The story is that of Jay Gatsby, a World War I veteran that, before going to war, fell in love with one Daisy Faye, a local debutante. The main problem is that, for the most part, Gatsby (or Gatz, as Gatsby was a name he himself chose) was your everyday farm boy from the midwest, without the wealth that he would need to ever actually wed Daisy. During the war, Daisy gets married, and Gatsby is heartbroken. In an attempt to win her back he creates a life for himself out of a New York bootlegging operation, and uses the money he amasses to buy a fabulous mansion and to throw absurd parties. Fitzgerald tells the story through the mouth piece of Nick, a neighbor of Gatsby's, a cousin of Daisy's, and a college classmate of Daisy's husband, Tom, giving it an eerie, romantic, mysterious feel that builds the character of Gatsby up to that of a legend, before tearing him down to that of a lost little boy.

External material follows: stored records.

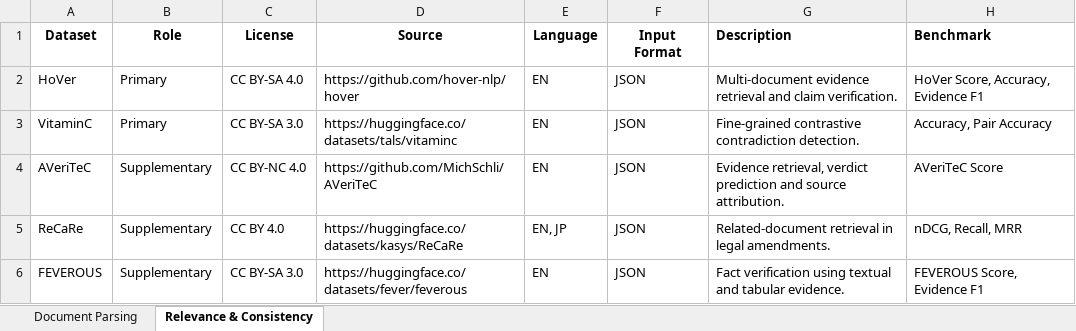
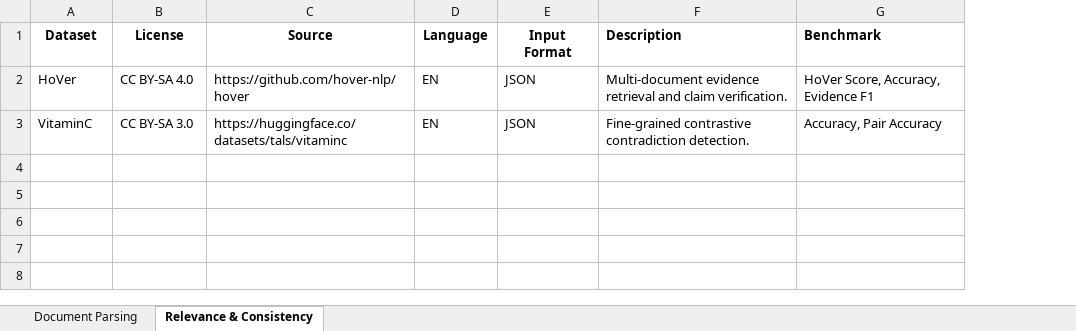
Before and after one commit to MinhThuan2406/DocuMind, an Excel workbook: dataset_info.xlsx, sheet Relevance & Consistency, drawn as a sheet; values as stored, in another font and other column widths than the file's, no borders; the diff names each change by its address in the sheet, - before the commit and + after, or states it on an @@ line.

Commit message:
Update dataset_info.xlsx

```diff
--- a/dataset_info.xlsx (sheet Relevance & Consistency)
+++ b/dataset_info.xlsx (sheet Relevance & Consistency)
-column B (Role), rows 2-3: Primary | Primary
-row 4: AVeriTeC | Supplementary | CC BY-NC 4.0 | https://github.com/MichSchli/AVeriTeC | EN | JSON | Evidence retrieval, verdict prediction and source attribution. | AVeriTeC Score
-row 5: ReCaRe | Supplementary | CC BY 4.0 | https://huggingface.co/datasets/kasys/ReCaRe | EN, JP | JSON | Related-document retrieval in legal amendments. | nDCG, Recall, MRR
-row 6: FEVEROUS | Supplementary | CC BY-SA 3.0 | https://huggingface.co/datasets/fever/feverous | EN | JSON | Fact verification using textual and tabular evidence. | FEVEROUS Score, Evidence F1
```
Also changed, not shown: sheet Document Parsing.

The novel, called by many sources the greatest american novel, has many themes: new money versus old money, the pain of lost love and the need to move on, the class struggle, reality versus illusion, the evils of materialism, the american dream, maturity, and time.